■ **EXTRACTED RECORDS**:
· · · · · · ·

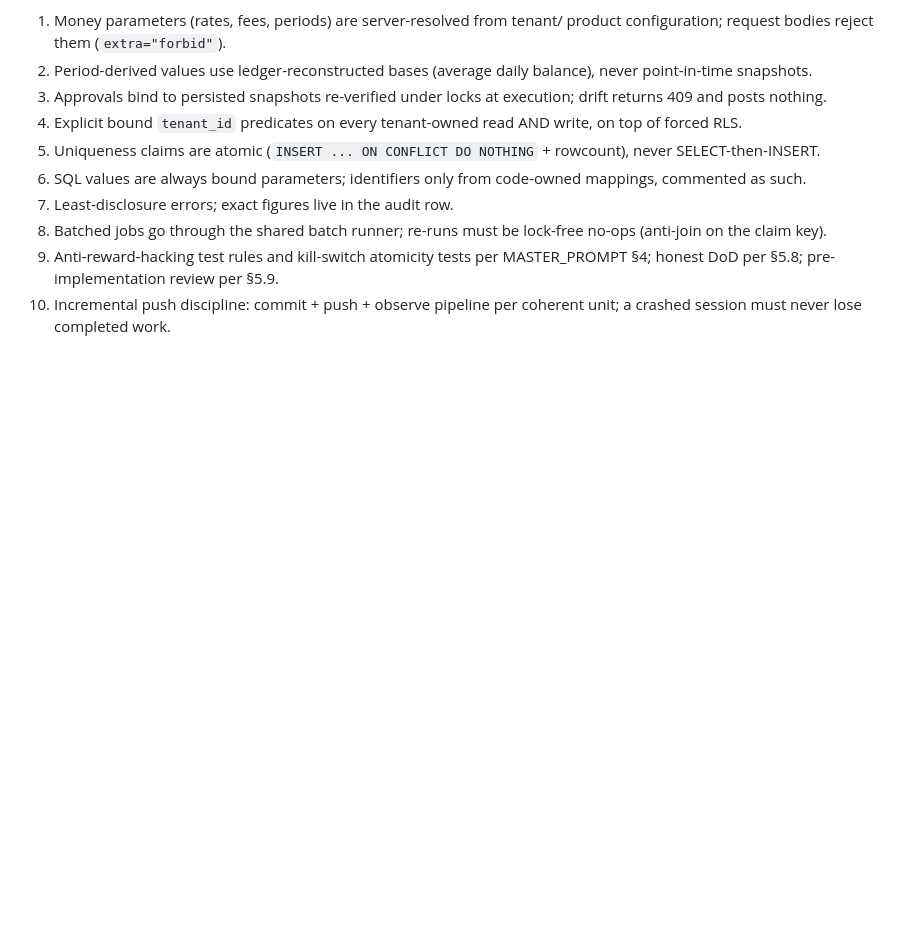
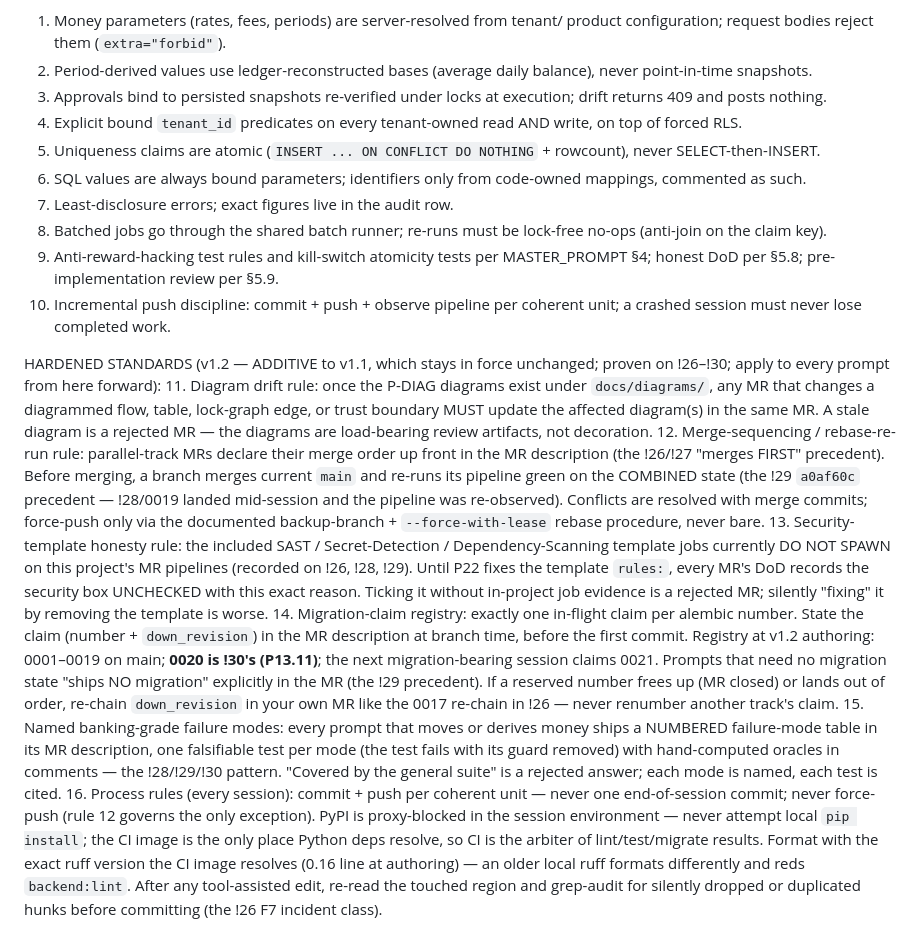
Before and after one commit to Benson-Kim/genesis-sacco, a Markdown page: docs/BUILD_PROMPTS.md, the part around the change. Drawn GitHub-style; blank space fills up the shorter version.

Commit message:
docs: standing rules v1.2 — additive hardened standards proven on !26–!30
Diagram-drift, merge-sequencing/rebase-re-run, security-template honesty,
migration-claim registry, named failure-mode tables, and session process
rules, each citing the MR precedent that proved it. Adds the executed-state
ledger to the doc header so prompt status is never guessed again.

Duo-Workflow-Definition: ci_expert_agent/v1

```diff
--- a/docs/BUILD_PROMPTS.md
+++ b/docs/BUILD_PROMPTS.md
@@ -658,3 +658,52 @@ every prompt, retroactively on touched code and forward on new code):
    §5.9.
 10. Incremental push discipline: commit + push + observe pipeline per
     coherent unit; a crashed session must never lose completed work.
+
+HARDENED STANDARDS (v1.2 — ADDITIVE to v1.1, which stays in force
+unchanged; proven on !26–!30; apply to every prompt from here forward):
+11. Diagram drift rule: once the P-DIAG diagrams exist under
+    `docs/diagrams/`, any MR that changes a diagrammed flow, table,
+    lock-graph edge, or trust boundary MUST update the affected
+    diagram(s) in the same MR. A stale diagram is a rejected MR — the
+    diagrams are load-bearing review artifacts, not decoration.
+12. Merge-sequencing / rebase-re-run rule: parallel-track MRs declare
+    their merge order up front in the MR description (the !26/!27
+    "merges FIRST" precedent). Before merging, a branch merges current
+    `main` and re-runs its pipeline green on the COMBINED state (the
+    !29 `a0af60c` precedent — !28/0019 landed mid-session and the
+    pipeline was re-observed). Conflicts are resolved with merge
+    commits; force-push only via the documented backup-branch +
+    `--force-with-lease` rebase procedure, never bare.
+13. Security-template honesty rule: the included SAST / Secret-Detection
+    / Dependency-Scanning template jobs currently DO NOT SPAWN on this
+    project's MR pipelines (recorded on !26, !28, !29). Until P22 fixes
+    the template `rules:`, every MR's DoD records the security box
+    UNCHECKED with this exact reason. Ticking it without in-project job
+    evidence is a rejected MR; silently "fixing" it by removing the
+    template is worse.
+14. Migration-claim registry: exactly one in-flight claim per alembic
+    number. State the claim (number + `down_revision`) in the MR
+    description at branch time, before the first commit. Registry at
+    v1.2 authoring: 0001–0019 on main; **0020 is !30's (P13.11)**; the
+    next migration-bearing session claims 0021. Prompts that need no
+    migration state "ships NO migration" explicitly in the MR (the !29
+    precedent). If a reserved number frees up (MR closed) or lands out
+    of order, re-chain `down_revision` in your own MR like the 0017
+    re-chain in !26 — never renumber another track's claim.
+15. Named banking-grade failure modes: every prompt that moves or
+    derives money ships a NUMBERED failure-mode table in its MR
+    description, one falsifiable test per mode (the test fails with its
+    guard removed) with hand-computed oracles in comments — the
+    !28/!29/!30 pattern. "Covered by the general suite" is a rejected
+    answer; each mode is named, each test is cited.
+16. Process rules (every session): commit + push per coherent unit —
+    never one end-of-session commit; never force-push (rule 12 governs
+    the only exception). PyPI is proxy-blocked in the session
+    environment — never attempt local `pip install`; the CI image is
+    the only place Python deps resolve, so CI is the arbiter of
+    lint/test/migrate results. Format with the exact ruff version the
+    CI image resolves (0.16 line at authoring) — an older local ruff
+    formats differently and reds `backend:lint`. After any tool-assisted
+    edit, re-read the touched region and grep-audit for silently
+    dropped or duplicated hunks before committing (the !26 F7 incident
+    class).
```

· · · · · · ·

■ **EXERCISE REQUIREMENTS**: Copy all of the listing word for word, minus the images.

■ **EXERCISE ANSWER**:
Before and after one commit to Benson-Kim/genesis-sacco, a Markdown page: docs/BUILD_PROMPTS.md, the part around the change. Drawn GitHub-style; blank space fills up the shorter version.

Commit message:
docs: standing rules v1.2 — additive hardened standards proven on !26–!30
Diagram-drift, merge-sequencing/rebase-re-run, security-template honesty,
migration-claim registry, named failure-mode tables, and session process
rules, each citing the MR precedent that proved it. Adds the executed-state
ledger to the doc header so prompt status is never guessed again.

Duo-Workflow-Definition: ci_expert_agent/v1

```diff
--- a/docs/BUILD_PROMPTS.md
+++ b/docs/BUILD_PROMPTS.md
@@ -658,3 +658,52 @@ every prompt, retroactively on touched code and forward on new code):
    §5.9.
 10. Incremental push discipline: commit + push + observe pipeline per
     coherent unit; a crashed session must never lose completed work.
+
+HARDENED STANDARDS (v1.2 — ADDITIVE to v1.1, which stays in force
+unchanged; proven on !26–!30; apply to every prompt from here forward):
+11. Diagram drift rule: once the P-DIAG diagrams exist under
+    `docs/diagrams/`, any MR that changes a diagrammed flow, table,
+    lock-graph edge, or trust boundary MUST update the affected
+    diagram(s) in the same MR. A stale diagram is a rejected MR — the
+    diagrams are load-bearing review artifacts, not decoration.
+12. Merge-sequencing / rebase-re-run rule: parallel-track MRs declare
+    their merge order up front in the MR description (the !26/!27
+    "merges FIRST" precedent). Before merging, a branch merges current
+    `main` and re-runs its pipeline green on the COMBINED state (the
+    !29 `a0af60c` precedent — !28/0019 landed mid-session and the
+    pipeline was re-observed). Conflicts are resolved with merge
+    commits; force-push only via the documented backup-branch +
+    `--force-with-lease` rebase procedure, never bare.
+13. Security-template honesty rule: the included SAST / Secret-Detection
+    / Dependency-Scanning template jobs currently DO NOT SPAWN on this
+    project's MR pipelines (recorded on !26, !28, !29). Until P22 fixes
+    the template `rules:`, every MR's DoD records the security box
+    UNCHECKED with this exact reason. Ticking it without in-project job
+    evidence is a rejected MR; silently "fixing" it by removing the
+    template is worse.
+14. Migration-claim registry: exactly one in-flight claim per alembic
+    number. State the claim (number + `down_revision`) in the MR
+    description at branch time, before the first commit. Registry at
+    v1.2 authoring: 0001–0019 on main; **0020 is !30's (P13.11)**; the
+    next migration-bearing session claims 0021. Prompts that need no
+    migration state "ships NO migration" explicitly in the MR (the !29
+    precedent). If a reserved number frees up (MR closed) or lands out
+    of order, re-chain `down_revision` in your own MR like the 0017
+    re-chain in !26 — never renumber another track's claim.
+15. Named banking-grade failure modes: every prompt that moves or
+    derives money ships a NUMBERED failure-mode table in its MR
+    description, one falsifiable test per mode (the test fails with its
+    guard removed) with hand-computed oracles in comments — the
+    !28/!29/!30 pattern. "Covered by the general suite" is a rejected
+    answer; each mode is named, each test is cited.
+16. Process rules (every session): commit + push per coherent unit —
+    never one end-of-session commit; never force-push (rule 12 governs
+    the only exception). PyPI is proxy-blocked in the session
+    environment — never attempt local `pip install`; the CI image is
+    the only place Python deps resolve, so CI is the arbiter of
+    lint/test/migrate results. Format with the exact ruff version the
+    CI image resolves (0.16 line at authoring) — an older local ruff
+    formats differently and reds `backend:lint`. After any tool-assisted
+    edit, re-read the touched region and grep-audit for silently
+    dropped or duplicated hunks before committing (the !26 F7 incident
+    class).
```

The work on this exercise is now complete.